by Pleiades

So you've done something and now you don't even get the LILO prompt (for me, it was installing Windows 2000* after installing Linux, and not having a boot floppy). You may or may not be able to boot another OS, but you know that there is simply no way of getting LILO going. Re-install? Nope. Run Windows? NEVER! Just do the following.

You will need:

  • A method for booting to a shell. Could be your installation CD, could be someone elses installation CD, could be a boot disk of some description (try ). I have successfully rescued my SuSE 8.0 installation with both a SuSE 8.0 disk and a Mandrake 8.2 disk, but could not do the same with a Red Hat 7.1 disk.
  • At least a simple understanding of your Linux file structure, and perhaps your lilo.conf file.
  • Beverages, preferably brewed by Coopers (, served chilled.

Before we get going, a few conventions. If I tell you to "do" or "run" something, I mean type in, at a command line, the text in italics, and then hit Enter. Commands and file names are in italics, commands are preceded with aforementioned "run" or "do".

  • Boot your machine from your boot media. If it is your installation disk, or one from another distro, you will be presented with a few options, one of which should be 'Rescue', or a variation thereof ('Rescue Mode', etc). You want 'Rescue' (I haven't tried from the floppy. Floppies are so 80`s). This will bring you to a shell. Take a sip of beverage.

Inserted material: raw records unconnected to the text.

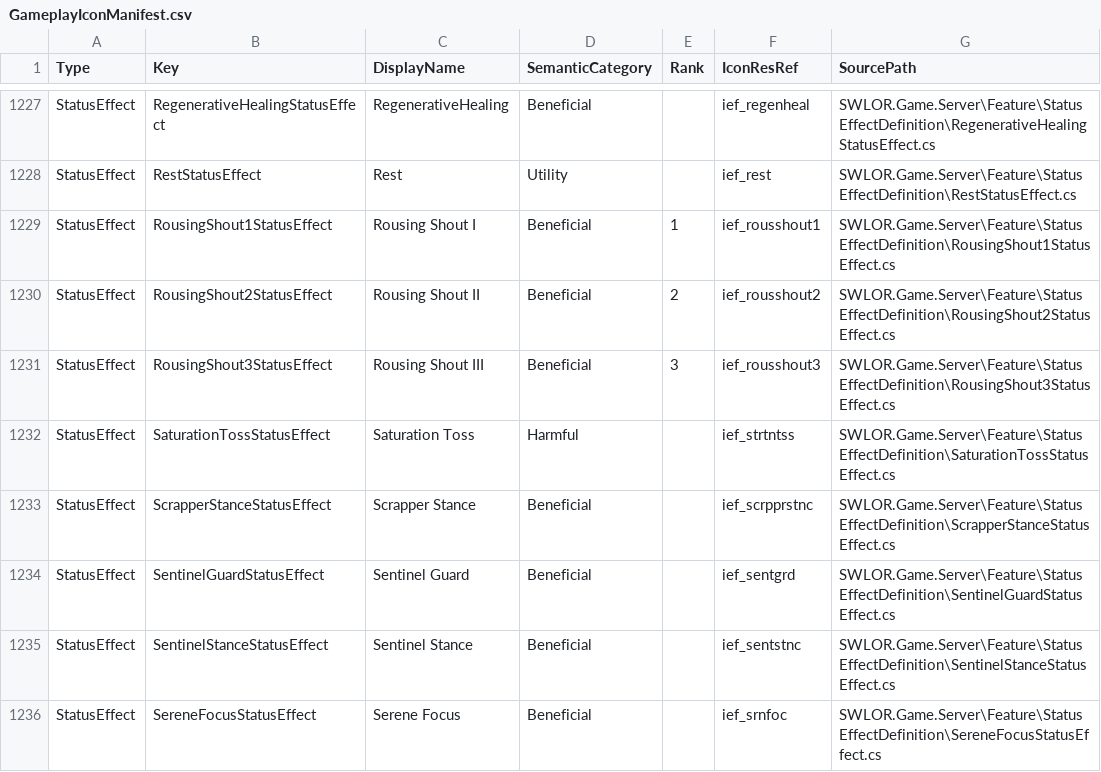
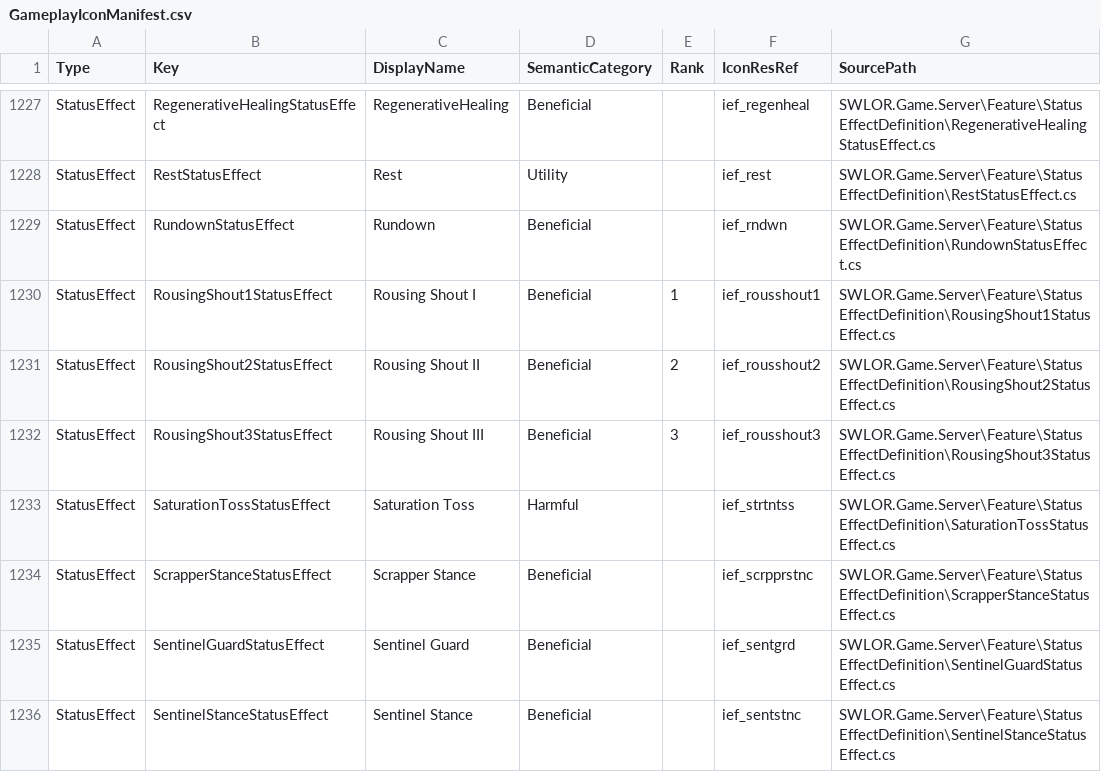
Before and after one commit to zunath/SWLOR_NWN, a CSV file: SWLOR.Game.Server/Readmes/GameplayIconManifest.csv, drawn as a sheet; only a part is shown, gaps mark what is left out; the shorter side is filled out with more unchanged rows.

```diff
--- a/SWLOR.Game.Server/Readmes/GameplayIconManifest.csv
+++ b/SWLOR.Game.Server/Readmes/GameplayIconManifest.csv
@@ -1228,2 +1228,3 @@
 "StatusEffect","RestStatusEffect","Rest","Utility","","ief_rest","SWLOR.Game.Server\Feature\StatusEffectDefinition\RestStatusEffect.cs"
+"StatusEffect","RundownStatusEffect","Rundown","Beneficial","","ief_rndwn","SWLOR.Game.Server\Feature\StatusEffectDefinition\RundownStatusEffect.cs"
 "StatusEffect","RousingShout1StatusEffect","Rousing Shout I","Beneficial","1","ief_rousshout1","SWLOR.Game.Server\Feature\StatusEffectDefinition\RousingShout1StatusEffect.cs"
```
Also changed, not shown: 3 other files.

  • Do an ls to see what you have. You may or may not need to ls /, as it seems that some rescue disks take you straight to the / directory. Anyway, run ls or ls / and you should see your /mnt directory, amongst others. Run ls /mnt and check what is there, for no other reason than to save you the bother of trying to create an already existant directory. We'll make a directory to mount our root partition now. Run mkdir mnt/root_partition, or whatever you would like to call it (for the rest of the PET, we're assuming that we have called it /mnt/root_partition).

  • Now to mount the root partition. Run mount /dev/hda5 /mnt/root_partition . You will need to change the hda5 to whereever your root partition lies. If you don't know where your root partition lives, then start at the beginning (/dev/hda1) and work your way through the partitions till you get to your root partition. For each incorrect attempt, you will need to umount /dev/hda* (where * is the partition you currently have mounted) before attempting to mount the next partition at /mnt/root_partition

  • Once you've found the partition that holds your root directory, and it is mounted, you'll need to chroot to it. chroot takes you to the specified directory, and makes it the / directory. So, run chroot /mnt/root_partition, and you're halfway there. What was /mnt/root_partition has become /

  • Now, before we run lilo, we need to check that kernel is pointing to the correct root device. We do this with rdev. To do this, you'll need to know where your kernel is. Mine is at /boot/vmlinuz, so that's the example I'll be using. To check that the kernel at /boot/vmlinuz is pointing to the correct root device, run rdev /boot/vmlinuz. This will produce output similar to Root Device /dev/hda5 . If this is incorrect (as it was for me), and your root device is elsewhere (mine is /dev/hda), then you need to tell rdev to fix this. You do this by running rdev /boot/vmlinuz /dev/hda , changing the /dev/hda to suit your installation. To work out which is your root device, look in /etc/lilo.conf, and you will see a line boot = *, where * is your root device. rdev wont produce any output when run with arguments, so just to be sure, run rdev /boot/vmlinuz again, to check that the root device has indeed been changed.

  • So we're almost ready to run lilo. If you need to make any changes to /etc/lilo.conf, do it now, then run lilo . Assuming that everything has gone roughly to plan, you should get the normal messages from lilo (this is what I get):

added linux * added linux_failsafe added windows
and lilo will have been re-installed to your MBR, or where ever you told lilo to put it.
  • Remove your installation media, reboot your machine, and enjoy Linux

Windows is there solely for Return to Castle Wolfenstein, honest!